As a corollary to the direct access process discussed above, the proposal would narrow Rule 14a-8(i)(8)’s election exclusion to permit the inclusion of shareholder proposals to amend a company’s governing documents to provide for a shareholder nomination process or related disclosure, if such proposals are not otherwise excludable under Rule 14a-8. This would essentially roll back the SEC decision to allow the exclusion of such shareholder proposals in 2007.

No proposed effectiveness dates were discussed at the open meeting.

The SEC was split on whether to approve this proposal. Democratic Commissioners Elisse Walters and Luis Aguilar and Chairman Mary Schapiro supported the proposal, while Republican Commissioners Kathleen Casey and Troy Paredes voted against the proposal.
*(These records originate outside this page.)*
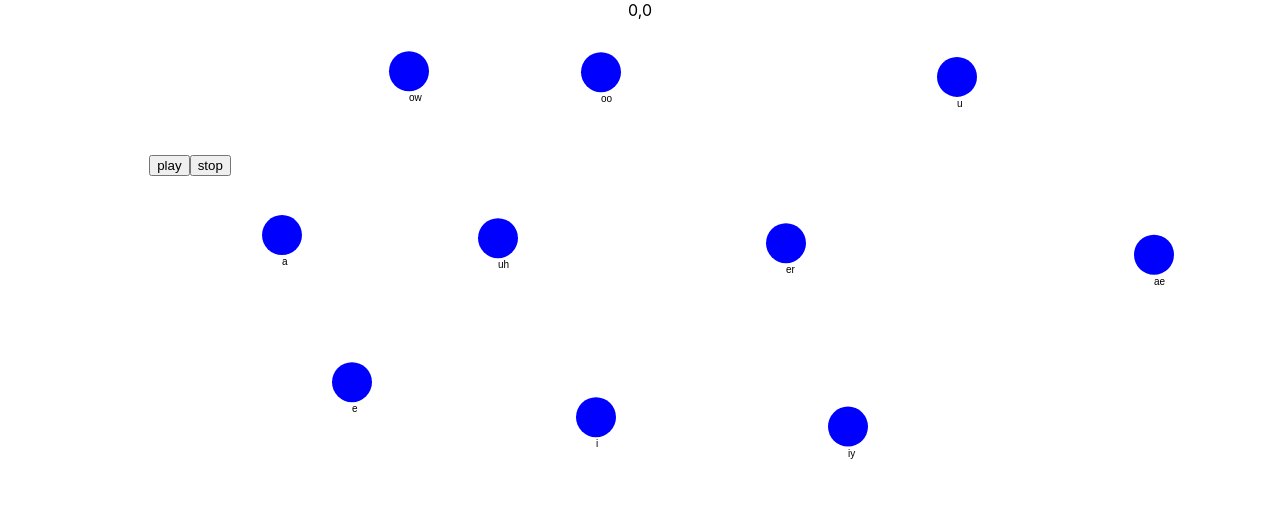
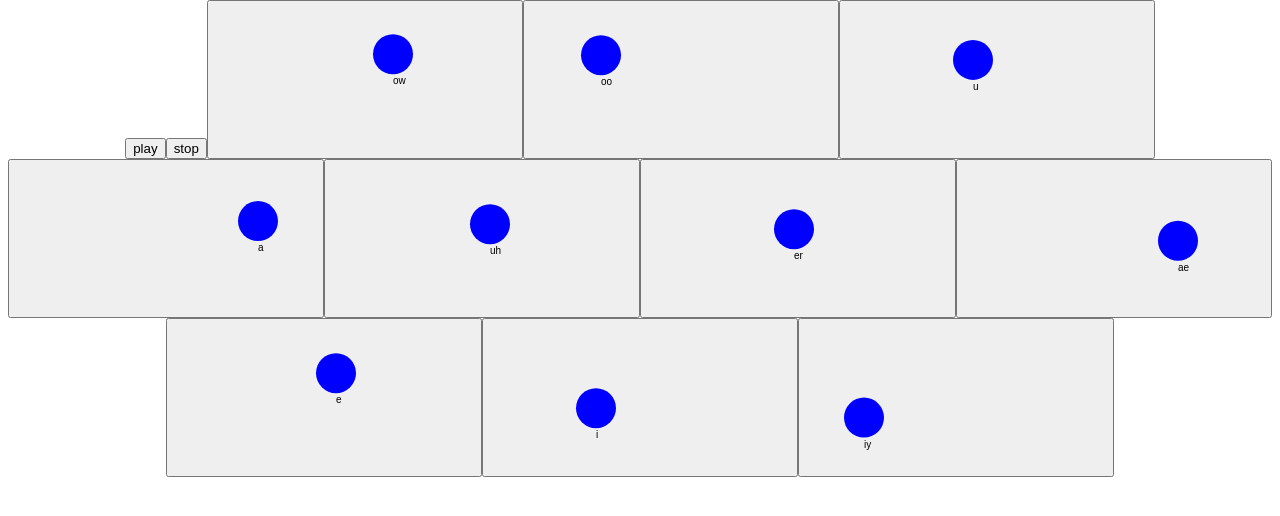
Before and after one commit to karen-pal/pharynx, a React (Create React App) app: page / in a window 1280 px wide. Shown: the top 516 px of the page. Built offline with nearby package versions, Linux system fonts and the light colour scheme.

Commit message:
que las vocales hagan sonido dependiendo de la posicion del mouse.... anda tramboliko. creo que hay que hacer un cambio de coordenadas por còmo es canvas

```diff
--- a/src/App.js
+++ b/src/App.js
@@ -6,6 +6,21 @@ import Vowel from './Vowel';
 import React, { Suspense, useRef, useEffect, useState } from "react";
 function App() {
   const [mousePosition, setMousePosition] = useState({x:0,y:0});
+  const vowels = [
+      {x:570,y :840, f3:2410},
+      {x:300,y :870, f3:2240},
+      {x:440,y :1020, f3:2240},
+      {x:730,y :1090, f3:2440},
+      {x:520,y :1190, f3:2390},
+      {x:490,y :1350, f3:1690},
+      {x:660,y :1720, f3:2480},
+      {x:530,y :870, f3:1840},
+      {x:390,y :1990, f3:2480},  ]
+  var margin = 50;
+  var f1min = 250;
+  var f1max = 750;
+  var f2min = 800;
+  var f2max = 2400;
   const synth = new Tone.MembraneSynth().toDestination();
   const filtf1 = new Tone.BiquadFilter({
     frequency: 490,
@@ -28,7 +43,7 @@ function App() {
 
   const noi = new Tone.Noise({
     type: "pink",
-    volume: -6
+    volume: -16
   }).connect(filtf1).connect(filtf2).connect(filtf3);
 
   const osc = new Tone.Oscillator({
@@ -36,26 +51,72 @@ function App() {
       frequency: "E3",
       volume: -6
   }).connect(filtf1).connect(filtf2).connect(filtf3);
+
+  const map = (value,origMin,origMax,destMin,destMax) =>{
+    if (destMax < destMin){
+      let tmp = destMin
+      destMin = destMax
+      destMax = tmp
+  }
+    let res =(value-origMin) * (destMax-destMin) / (origMax - origMin) + destMin;
+    console.log("origen ",origMin,origMax)
+    console.log("destino ",destMin, destMax)
+    console.log(value, " to ",res)
+    return(res)
+  }
+  const adjust = (mx, my, secs) => {
+      var closestIndex = 0;
+      var closestDist = 9999;
+      for (var i = 0; i < vowels.length; i++) {
+        var dx = mx - vowels[i].x;
+        var dy = my - vowels[i].y;
+        var dh = Math.sqrt(dx * dx + dy * dy);
+        if (dh < closestDist) {
+          closestDist = dh;
+          closestIndex = i;
+        }
+      }
+
+      // Get the frequency for the filters
+      let width = window.innerWidth;
+      let height = window.innerHeight;
+      var f1 = map(mx, margin, width - margin, f1min, f1max);
+      var f2 = map(my, height - margin, margin, f2min, f2max);
+      var f3 = vowels[closestIndex].f3;
+      console.log(closestIndex)
+      filtf1.frequency.rampTo(f1, secs);
+      filtf2.frequency.rampTo(f2, secs);
+      filtf3.frequency.rampTo(f3, secs);
+
+  }
+
   const playSynth = () => {synth.triggerAttackRelease("C2", "8n")}
   const play = () => { osc.toDestination().start();noi.toDestination().start();}
+
+  const playCopado = (e) => { osc.toDestination().start();
+                            noi.toDestination().start();
+                            let mx =e.clientX ;
+                            let my=e.clientY;
+                            console.log("MOUSES",mx,my)
+                            adjust(mx,my, 0.01)
+                            }
+
   const stop = () => { osc.toDestination().stop();noi.toDestination().stop();}
-  const vowels = [];
   const mouseMove = (e) => {setMousePosition({x:e.clientX - e.target.offsetTop, y:e.clientY - e.target.offsetTop})}
   return (
-    <div className="App" id='wrapper' onMouseMove={(e) =>mouseMove(e)}>
-      <div> {mousePosition.x+","+mousePosition.y}</div>
-      <button id='play-button' onClick={play}>play</button>
+    <div className="App" id='wrapper' >
+      <button id='play-button' onMouseDown={(e)=>playCopado(e)}>play</button>
       <button id='stop-button' onClick={stop}>stop</button>
-      <Vowel f1={570} f2={840} f3={2410} name={"ow"}/>
-      <Vowel f1={300} f2={870} f3={2240} name={"oo"}/>
-      <Vowel f1={440} f2={1020} f3={2240} name={"u"}/>
-      <Vowel f1={730} f2={1090} f3={2440} name={"a"}/>
-      <Vowel f1={520} f2={1190} f3={2390} name={"uh"}/>
-      <Vowel f1={490} f2={1350} f3={1690} name={"er"}/>
-      <Vowel f1={660} f2={1720} f3={2480} name={"ae"}/>
-      <Vowel f1={530} f2={870} f3={1840} name={"e"}/>
-      <Vowel f1={390} f2={1990} f3={2480} name={"i"}/>
-      <Vowel f1={270} f2={2290} f3={3010} name={"iy"}/>
+      <button onMouseDown={(e)=>playCopado(e)} onMouseUp={stop}><Vowel f1={570} f2={840} f3={2410} name={"ow"}/></button>
+      <button onMouseDown={(e)=>playCopado(e)} onMouseUp={stop}><Vowel f1={300} f2={870} f3={2240} name={"oo"}/></button>
+      <button onMouseDown={(e)=>playCopado(e)} onMouseUp={stop}><Vowel f1={440} f2={1020} f3={2240} name={"u"}/></button>
+      <button onMouseDown={(e)=>playCopado(e)} onMouseUp={stop}><Vowel f1={730} f2={1090} f3={2440} name={"a"}/></button>
+      <button onMouseDown={(e)=>playCopado(e)} onMouseUp={stop}><Vowel f1={520} f2={1190} f3={2390} name={"uh"}/></button>
+      <button onMouseDown={(e)=>playCopado(e)} onMouseUp={stop}><Vowel f1={490} f2={1350} f3={1690} name={"er"}/></button>
+      <button onMouseDown={(e)=>playCopado(e)} onMouseUp={stop}><Vowel f1={660} f2={1720} f3={2480} name={"ae"}/></button>
+      <button onMouseDown={(e)=>playCopado(e)} onMouseUp={stop}><Vowel f1={530} f2={870} f3={1840} name={"e"}/></button>
+      <button onMouseDown={(e)=>playCopado(e)} onMouseUp={stop}><Vowel f1={390} f2={1990} f3={2480} name={"i"}/></button>
+      <button onMouseDown={(e)=>playCopado(e)} onMouseUp={stop}><Vowel f1={270} f2={2290} f3={3010} name={"iy"}/></button>
     </div>
   );
 }
```
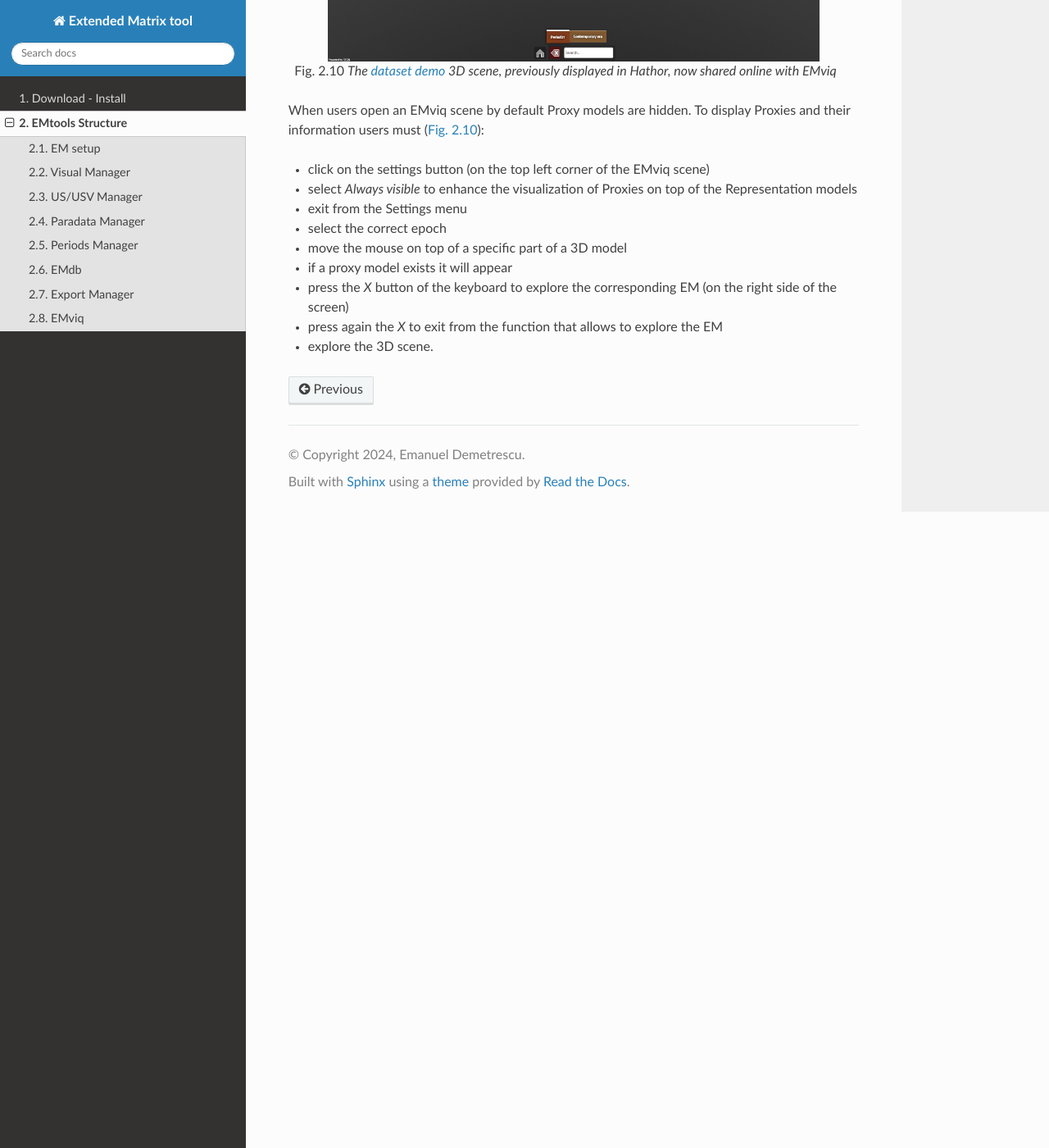
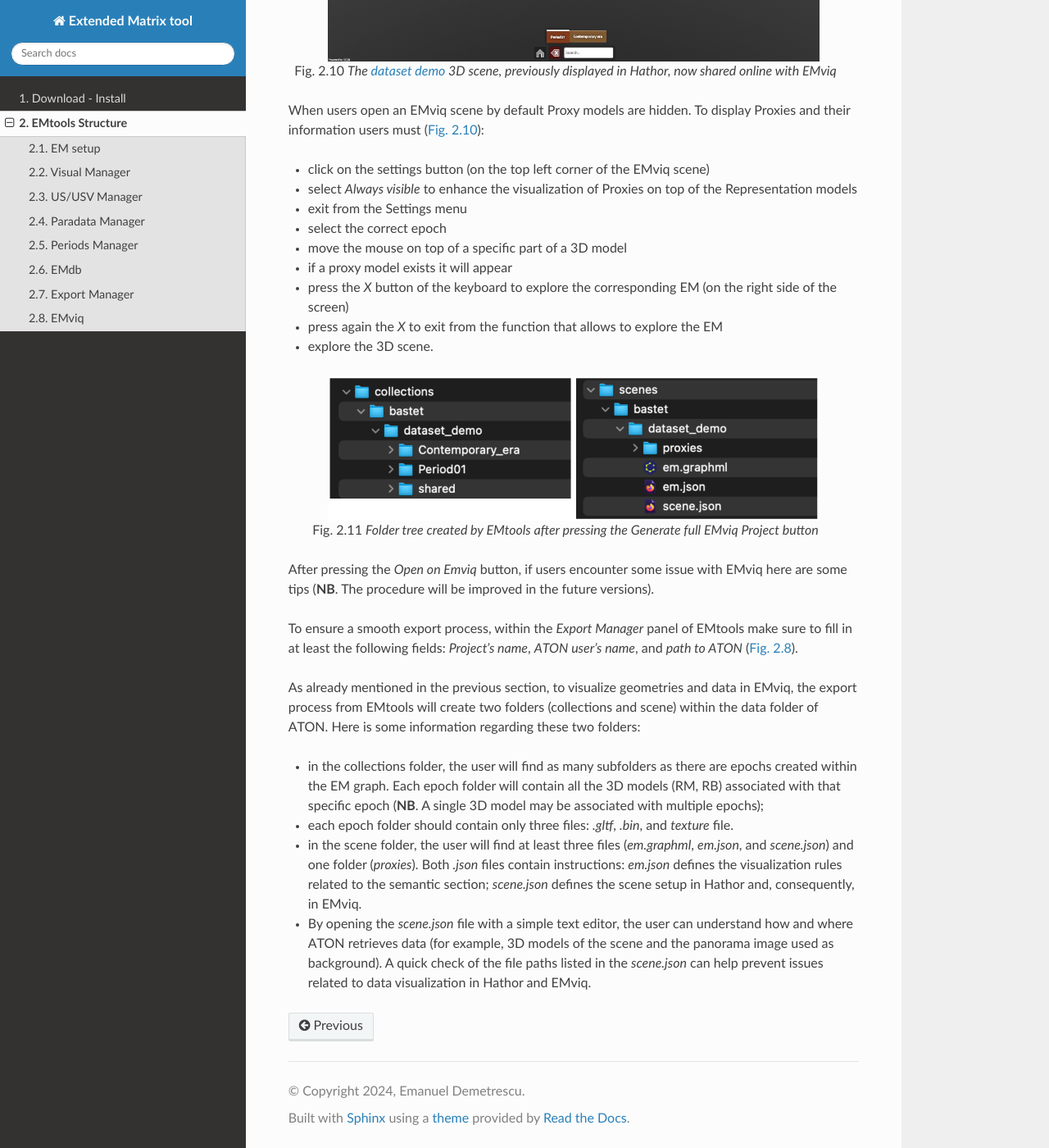
Before and after one commit to zalmoxes-laran/EM-blender-tools-doc, a Sphinx documentation site: the page built from docs/EMstructure.rst, in a window 1280 px wide and 1400 px high, scrolled down 8154 px. Shown: the whole window at 82% size. Built offline with Sphinx 7.4.7 and the Read the Docs theme 3.1.0, drawn with Linux system fonts in a browser that asks for light colours.

Commit message:
Update EMviq section with tips

```diff
--- a/docs/EMstructure.rst
+++ b/docs/EMstructure.rst
@@ -303,3 +303,25 @@ To display Proxies and their information users must (:numref:`Fig. %s <EMviq_03F
 - press again the *X* to exit from the function that allows to explore the EM
 
 - explore the 3D scene.
+
+
+
+.. figure:: img/EMviq_tips.png
+   :width: 600
+   :align: center
+
+   Folder tree created by EMtools after pressing the *Generate full EMviq Project* button
+
+After pressing the *Open on Emviq* button, if users encounter some issue with EMviq here are some tips (**NB**. The procedure will be improved in the future versions).
+
+To ensure a smooth export process, within the *Export Manager* panel of EMtools make sure to fill in at least the following fields: *Project’s name*, *ATON user’s name*, and *path to ATON* (:numref:`Fig. %s <EMviq_01FIG>`).
+
+As already mentioned in the previous section, to visualize geometries and data in EMviq, the export process from EMtools will create two folders (collections and scene) within the data folder of ATON. Here is some information regarding these two folders:
+
+- in the collections folder, the user will find as many subfolders as there are epochs created within the EM graph. Each epoch folder will contain all the 3D models (RM, RB) associated with that specific epoch (**NB**. A single 3D model may be associated with multiple epochs);
+
+- each epoch folder should contain only three files: *.gltf*, *.bin*, and *texture* file.
+
+- in the scene folder, the user will find at least three files (*em.graphml*, *em.json*, and *scene.json*) and one folder (*proxies*). Both *.json* files contain instructions: *em.json* defines the visualization rules related to the semantic section; *scene.json* defines the scene setup in Hathor and, consequently, in EMviq.
+
+- By opening the *scene.json* file with a simple text editor, the user can understand how and where ATON retrieves data (for example, 3D models of the scene and the panorama image used as background). A quick check of the file paths listed in the *scene.json* can help prevent issues related to data visualization in Hathor and EMviq.
```
Also changed, not shown: docs/img/EMviq_tips.png (added).
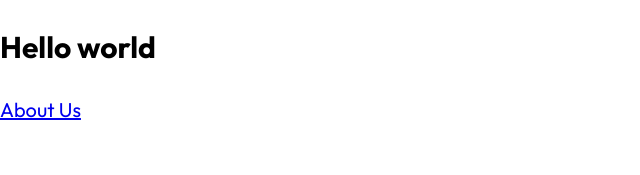
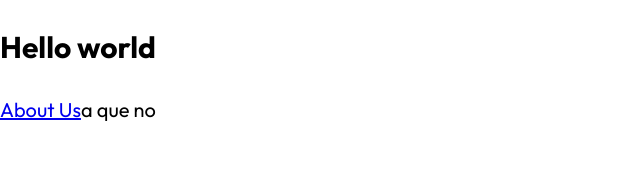
Before and after one commit to jhonattanbenitez/guitarla-next, a Next.js app: page / in a window 1280 px wide. Shown: the top 175 px of the page, without its empty margins (0-640 px from the left). Built offline with nearby package versions, Linux system fonts and the light colour scheme.

Commit message:
a que no

```diff
--- a/src/pages/index.js
+++ b/src/pages/index.js
@@ -4,6 +4,7 @@ export default function Home() {
     <>
       <h2>Hello world</h2>
       <Link href="/about-us">About Us</Link>
+      a que no
     </>
   );
 }
```
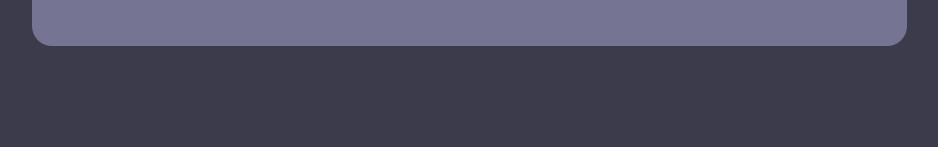
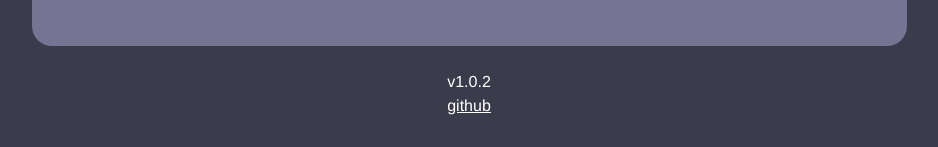
Before and after one commit to ChuckChuckler/apush-timeline-app, a SvelteKit app in the folder timeline-app/: page / in a window 1280 px wide. Shown: the part 650-797 px from the top of the page, without its empty margins (171-1109 px from the left). Built offline with nearby package versions, Linux system fonts and the light colour scheme; a web font is replaced by a local one.

Commit message:
ver number + shameless github plug

```diff
--- a/timeline-app/src/routes/+page.svelte
+++ b/timeline-app/src/routes/+page.svelte
@@ -620,6 +620,9 @@
         </div>
     </div>
 
+    <p class="arimo-thin text-white text-center">v1.0.2</p>
+    <p class="arimo-thin text-white underline text-center"><a target="_blank" href="https://github.com/ChuckChuckler/apush-timeline-app">github</a></p>
+
 </div>
 
 <style>
```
One of Commissioner Casey and Paredes’ key concerns is whether establishing a one-sizefits- all, federal system of corporate governance over a more individualized, “private ordering” of proxy access initiatives is appropriate. Commissioner Paredes pointed to the adoption of majority voting in director elections as an example of how efficient this private ordering can be, noting the speed with which majority voting has become standard among many corporations and also how different majority voting standards have developed to meet different company needs. Both Commissioners also pointed to recent amendments in North Dakota and Delaware corporation laws to address proxy access, among other things, as evidence that this private ordering was under way. Finally, Commissioners Casey and Paredes questioned the SEC’s authority to impose proxy access. We note that Senators Charles Schumer of New York and Maria Cantwell of Washington have introduced legislation in the form of the Shareholder Bill of Rights Act of 2009 that would expressly give the SEC authority to establish a proxy access regime.

The above summary is based on oral discussions from today’s open meeting, and the exact wording of the rule proposal will not be known until it is published. We will update you on that proposal when it becomes available. The proposal will also be subject to a comment period before final adoption.